* Extracted entries *

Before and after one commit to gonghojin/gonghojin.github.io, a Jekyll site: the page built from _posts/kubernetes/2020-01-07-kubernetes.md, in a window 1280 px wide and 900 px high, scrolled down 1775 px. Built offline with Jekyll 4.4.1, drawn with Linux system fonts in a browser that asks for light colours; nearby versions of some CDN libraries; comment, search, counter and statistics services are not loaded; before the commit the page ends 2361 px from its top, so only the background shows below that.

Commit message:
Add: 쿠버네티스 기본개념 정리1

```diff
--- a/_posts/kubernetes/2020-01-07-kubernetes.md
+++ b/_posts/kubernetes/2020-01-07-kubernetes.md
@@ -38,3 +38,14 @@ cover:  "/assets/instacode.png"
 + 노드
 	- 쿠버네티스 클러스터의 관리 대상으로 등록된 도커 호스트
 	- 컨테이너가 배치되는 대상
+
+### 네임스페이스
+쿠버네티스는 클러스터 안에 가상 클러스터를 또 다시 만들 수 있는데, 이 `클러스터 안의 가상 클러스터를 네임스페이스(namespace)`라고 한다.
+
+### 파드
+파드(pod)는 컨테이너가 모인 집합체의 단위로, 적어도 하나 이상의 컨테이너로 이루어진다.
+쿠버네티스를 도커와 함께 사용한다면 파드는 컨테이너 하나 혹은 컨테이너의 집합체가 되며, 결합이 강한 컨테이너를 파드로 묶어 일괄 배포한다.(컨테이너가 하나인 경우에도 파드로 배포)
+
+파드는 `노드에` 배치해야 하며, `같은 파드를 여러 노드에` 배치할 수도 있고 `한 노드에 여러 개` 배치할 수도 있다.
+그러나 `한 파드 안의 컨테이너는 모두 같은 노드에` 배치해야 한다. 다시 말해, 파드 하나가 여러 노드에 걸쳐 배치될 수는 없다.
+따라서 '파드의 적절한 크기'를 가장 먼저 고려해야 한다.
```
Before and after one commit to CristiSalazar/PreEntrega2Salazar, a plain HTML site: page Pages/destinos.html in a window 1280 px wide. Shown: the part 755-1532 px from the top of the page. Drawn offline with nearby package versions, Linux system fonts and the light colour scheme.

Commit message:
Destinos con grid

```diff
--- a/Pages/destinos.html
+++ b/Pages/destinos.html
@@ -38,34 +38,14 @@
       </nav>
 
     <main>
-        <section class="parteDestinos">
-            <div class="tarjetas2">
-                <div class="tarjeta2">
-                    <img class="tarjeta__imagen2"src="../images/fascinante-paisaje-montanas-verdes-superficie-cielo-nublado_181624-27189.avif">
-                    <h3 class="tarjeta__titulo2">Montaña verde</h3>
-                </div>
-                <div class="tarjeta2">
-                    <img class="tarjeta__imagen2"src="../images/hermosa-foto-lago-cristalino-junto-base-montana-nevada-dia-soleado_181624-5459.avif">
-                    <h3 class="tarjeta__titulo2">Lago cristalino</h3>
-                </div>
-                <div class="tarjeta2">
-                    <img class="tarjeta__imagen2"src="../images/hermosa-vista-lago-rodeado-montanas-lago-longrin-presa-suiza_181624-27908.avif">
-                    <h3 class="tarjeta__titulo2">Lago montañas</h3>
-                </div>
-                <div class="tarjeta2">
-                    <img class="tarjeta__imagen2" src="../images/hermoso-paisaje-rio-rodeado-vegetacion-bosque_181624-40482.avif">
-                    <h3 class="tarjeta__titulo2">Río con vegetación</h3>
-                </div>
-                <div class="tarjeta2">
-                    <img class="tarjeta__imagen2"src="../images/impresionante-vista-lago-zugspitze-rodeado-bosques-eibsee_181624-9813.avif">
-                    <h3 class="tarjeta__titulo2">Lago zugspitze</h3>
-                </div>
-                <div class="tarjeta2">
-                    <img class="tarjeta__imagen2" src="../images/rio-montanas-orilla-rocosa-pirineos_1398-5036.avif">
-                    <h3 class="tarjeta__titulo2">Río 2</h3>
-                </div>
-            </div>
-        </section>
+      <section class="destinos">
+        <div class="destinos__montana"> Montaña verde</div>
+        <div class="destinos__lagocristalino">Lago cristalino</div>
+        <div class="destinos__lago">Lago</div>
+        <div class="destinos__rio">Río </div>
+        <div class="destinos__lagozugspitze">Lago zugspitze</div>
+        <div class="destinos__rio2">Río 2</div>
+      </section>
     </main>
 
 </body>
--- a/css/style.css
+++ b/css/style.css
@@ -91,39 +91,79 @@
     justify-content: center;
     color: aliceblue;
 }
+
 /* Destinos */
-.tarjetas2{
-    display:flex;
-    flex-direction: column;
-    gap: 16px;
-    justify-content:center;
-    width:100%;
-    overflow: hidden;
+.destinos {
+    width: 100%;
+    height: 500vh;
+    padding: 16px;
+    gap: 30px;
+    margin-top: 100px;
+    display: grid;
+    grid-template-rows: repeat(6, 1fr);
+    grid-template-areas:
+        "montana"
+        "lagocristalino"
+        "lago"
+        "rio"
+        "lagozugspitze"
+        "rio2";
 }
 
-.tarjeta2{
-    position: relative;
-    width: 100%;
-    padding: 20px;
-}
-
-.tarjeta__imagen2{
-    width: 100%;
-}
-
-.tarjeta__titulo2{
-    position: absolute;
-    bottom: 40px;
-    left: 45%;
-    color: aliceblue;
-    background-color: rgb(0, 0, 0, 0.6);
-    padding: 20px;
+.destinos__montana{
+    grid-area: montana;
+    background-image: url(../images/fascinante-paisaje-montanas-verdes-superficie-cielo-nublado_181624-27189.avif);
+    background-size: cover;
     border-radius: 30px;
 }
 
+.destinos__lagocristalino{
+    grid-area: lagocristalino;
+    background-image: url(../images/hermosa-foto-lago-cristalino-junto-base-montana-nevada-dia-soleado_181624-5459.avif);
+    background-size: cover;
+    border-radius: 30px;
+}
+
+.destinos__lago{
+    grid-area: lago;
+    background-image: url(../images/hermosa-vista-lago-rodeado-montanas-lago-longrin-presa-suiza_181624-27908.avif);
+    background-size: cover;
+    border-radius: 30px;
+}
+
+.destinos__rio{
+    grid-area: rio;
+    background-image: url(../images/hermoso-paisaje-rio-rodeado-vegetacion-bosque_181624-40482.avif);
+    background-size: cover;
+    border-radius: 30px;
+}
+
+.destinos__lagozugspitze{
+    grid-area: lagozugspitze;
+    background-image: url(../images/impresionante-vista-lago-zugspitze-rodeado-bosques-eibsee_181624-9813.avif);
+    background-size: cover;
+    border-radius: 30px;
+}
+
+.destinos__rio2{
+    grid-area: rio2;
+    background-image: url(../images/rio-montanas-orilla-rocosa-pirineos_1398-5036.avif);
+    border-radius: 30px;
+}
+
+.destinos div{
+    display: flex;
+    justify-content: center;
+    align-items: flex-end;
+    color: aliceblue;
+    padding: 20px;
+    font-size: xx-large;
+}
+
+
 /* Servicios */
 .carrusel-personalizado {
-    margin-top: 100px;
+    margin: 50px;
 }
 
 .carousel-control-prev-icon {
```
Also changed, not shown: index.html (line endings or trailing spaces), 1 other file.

* Work to be completed *
Copy out each line in the preceding records that contains "section".

* The answer *
-        <section class="parteDestinos">
-        </section>
+      <section class="destinos">
+      </section>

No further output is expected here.